(What to produce) I would like every line of the records below that contains the word "ipynb" copied.

╭─ Task data

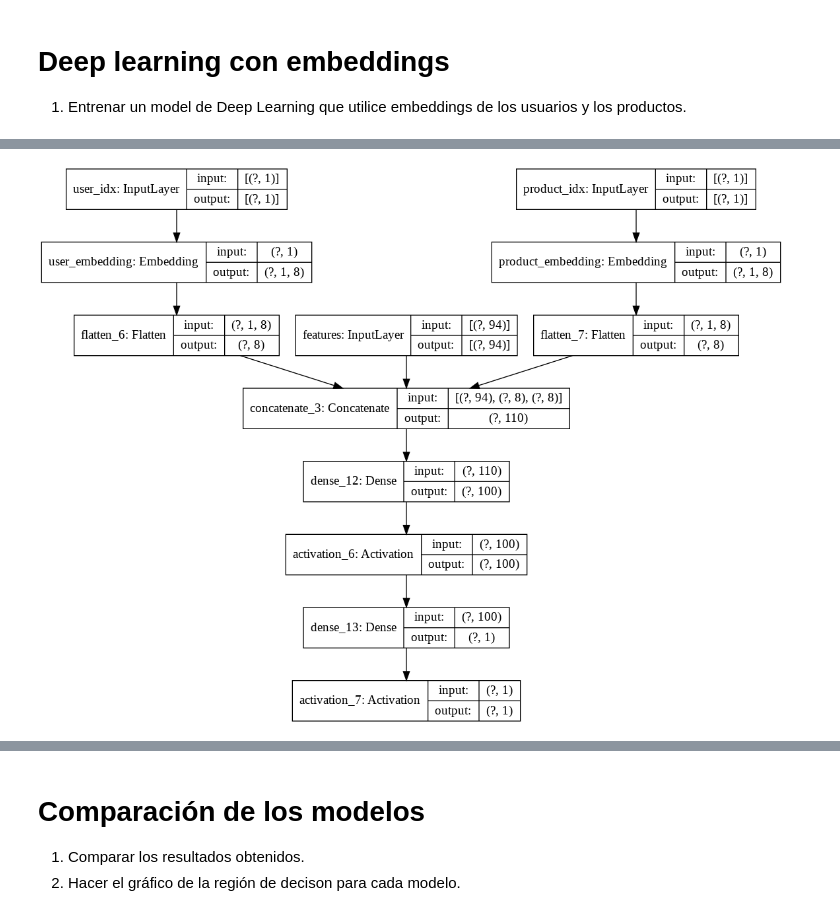
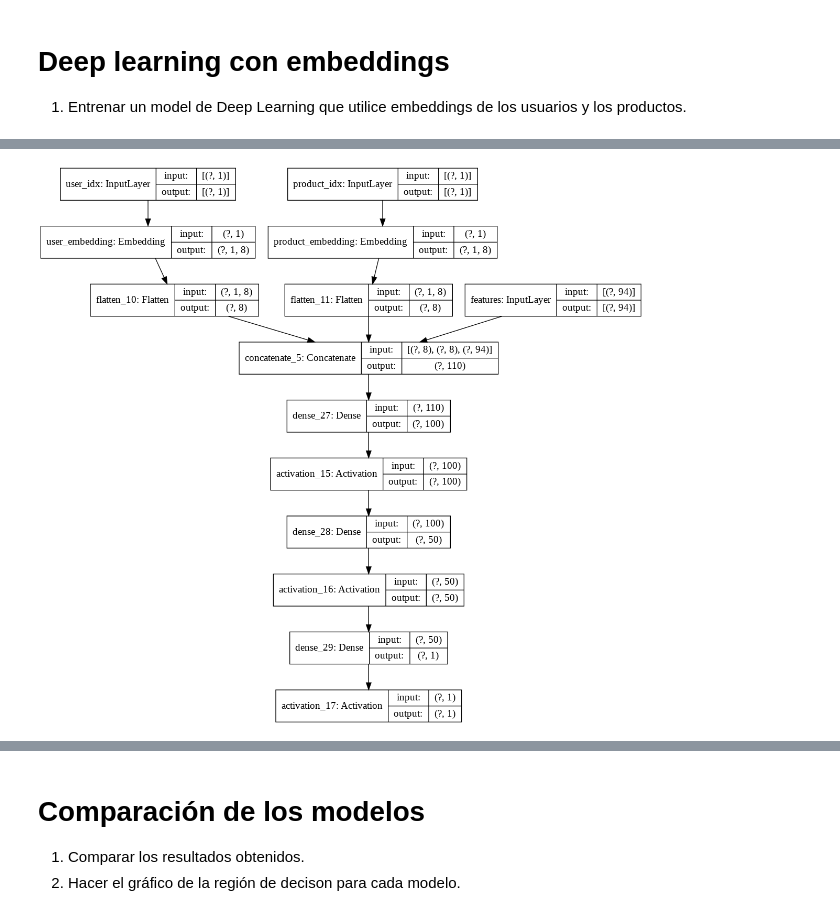
Before and after one commit to nhorro/ceai2020, a Jupyter notebook: deep_learning/clase_8_examen/Deep_Learning_Clase_8_Examen.ipynb, the cells around one changed output, grey strips where cells are left out. Saved outputs shown, nothing was run; the diff lists cells and outputs as text; code cells hidden in the pictures.

```diff
--- a/deep_learning/clase_8_examen/Deep_Learning_Clase_8_Examen.ipynb
+++ b/deep_learning/clase_8_examen/Deep_Learning_Clase_8_Examen.ipynb
@@ -171,6 +205,10 @@ dtype: object
 # %%
-ds_with_nans = dataset.loc[dataset2.isna().sum(axis=1)>=1,:]
-ds_without_nans = dataset.loc[dataset2.isna().sum(axis=1)==0,:]
+dataset2 = dataset
+for f in categorical_fields:
+    dataset2.loc[:,f].fillna(999, inplace=True)
+
+ds_with_nans = dataset2.loc[dataset2.isna().sum(axis=1)>=1,:]
+ds_without_nans = dataset2.loc[dataset2.isna().sum(axis=1)==0,:]
 print("Filas con NaNs:",ds_with_nans.shape)
 print("Filas sin NaNs:",ds_without_nans.shape)
 # %% [output]
@@ -198,6 +225,9 @@ Filas sin NaNs: (550068, 13)
 6. Normalizar todos los valores entre 0 y 1.
 7. Hacer un split del dataset en training (70%), validation (20%) y testing (10%). Para crear el dataset de training se recomienda separar User_id y Product_id de la matriz x_train, x_valid y x_test. Pero también obtener user_idx_train, user_idx_valid y user_idex_test de tal manera que sea correspondientes con las matrices x. Lo mismo para el Product_Id.
 # %%
+# 1. Transformar todas las variables categoricas (expecto User_Id y Product_id) en one-hot-encoding.
+dataset2['Product_Category_2'] = dataset2['Product_Category_2'].astype(int)
+dataset2['Product_Category_3'] = dataset2['Product_Category_3'].astype(int)
 dataset_encoded = dataset2
 
 Gender_dummies = pd.get_dummies(dataset_encoded.Gender,prefix='Gender')
@@ -527,43 +596,53 @@ Length: 94, dtype: object
 # %%
+# FIXME https://github.com/tensorflow/tensorflow/issues/39370
+#import keras
+dl_model_metrics = [
+    keras.metrics.AUC(name='auc'),
+    keras.metrics.Precision(name='precision'),
+    keras.metrics.Recall(name='recall')
+]
+
 def create_model_with_embeddings():
-  features_input= tf.keras.Input(shape=(94,), name='features')
+  features_input= keras.Input(shape=(94,), name='features')
 
-  user_idx_input = tf.keras.Input(shape=(1,), name='user_idx')
-  product_idx_input = tf.keras.Input(shape=(1,), name='product_idx')
+  user_idx_input = keras.Input(shape=(1,), name='user_idx')
+  product_idx_input = keras.Input(shape=(1,), name='product_idx')
 
-  user_embedding = tf.keras.layers.Embedding(user_idx.max()+1,8,input_length=1,name="user_embedding")(user_idx_input)
-  user_embedding = tf.keras.layers.Flatten()(user_embedding)
+  user_embedding = keras.layers.Embedding(user_idx.max()+1,8,input_length=1,name="user_embedding")(user_idx_input)
+  user_embedding = keras.layers.Flatten()(user_embedding)
 
-  product_embedding = tf.keras.layers.Embedding(product_idx.max()+1,8,input_length=1,name="product_embedding")(product_idx_input)
-  product_embedding = tf.keras.layers.Flatten()(product_embedding)
+  product_embedding = keras.layers.Embedding(product_idx.max()+1,8,input_length=1,name="product_embedding")(product_idx_input)
+  product_embedding = keras.layers.Flatten()(product_embedding)
 
-  concatenated = tf.keras.layers.Concatenate()([features_input,user_embedding,product_embedding])
+  concatenated = tf.keras.layers.Concatenate()([
+          user_embedding,
+          product_embedding,
+          features_input
+  ])
 
-  out = tf.keras.layers.Dense(100)(concatenated)
-  out = tf.keras.layers.Activation('relu')(out)
-  out = tf.keras.layers.Dense(1)(out)
-  out = tf.keras.layers.Activation('sigmoid')(out)
+  out = keras.layers.Dense(100)(concatenated)
+  out = keras.layers.Activation('relu')(out)
+  out = keras.layers.Dense(50)(out)
+  out = keras.layers.Activation('relu')(out)
+  out = keras.layers.Dense(1)(out)
+  out = keras.layers.Activation('sigmoid')(out)
 
   model = tf.keras.Model(
-      inputs = [features_input,user_idx_input,product_idx_input],
+      inputs = [user_idx_input,product_idx_input,features_input],
       outputs = out,
   )
   return model
 
 model2 = create_model_with_embeddings()
 
-model_metrics = [
-    tf.keras.metrics.AUC()
-]
-
 model2.compile(
     optimizer=tf.keras.optimizers.Adam(learning_rate=0.01),
     loss='binary_crossentropy',
-    metrics=model_metrics
+    metrics=dl_model_metrics
 )
 
 plot_model(model2,to_file="model_plot.png",show_shapes=True,show_layer_names=True)
 # %% [output]
-[figure, old version]
+[figure, new version]
 # %%
 history2 = model2.fit(
```
Also changed, not shown: parts of 64 cells of this notebook, 2 other files.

╰─

(Written answer)
Before and after one commit to nhorro/ceai2020, a Jupyter notebook: deep_learning/clase_8_examen/Deep_Learning_Clase_8_Examen.ipynb, the cells around one changed output, grey strips where cells are left out. Saved outputs shown, nothing was run; the diff lists cells and outputs as text; code cells hidden in the pictures.
--- a/deep_learning/clase_8_examen/Deep_Learning_Clase_8_Examen.ipynb
+++ b/deep_learning/clase_8_examen/Deep_Learning_Clase_8_Examen.ipynb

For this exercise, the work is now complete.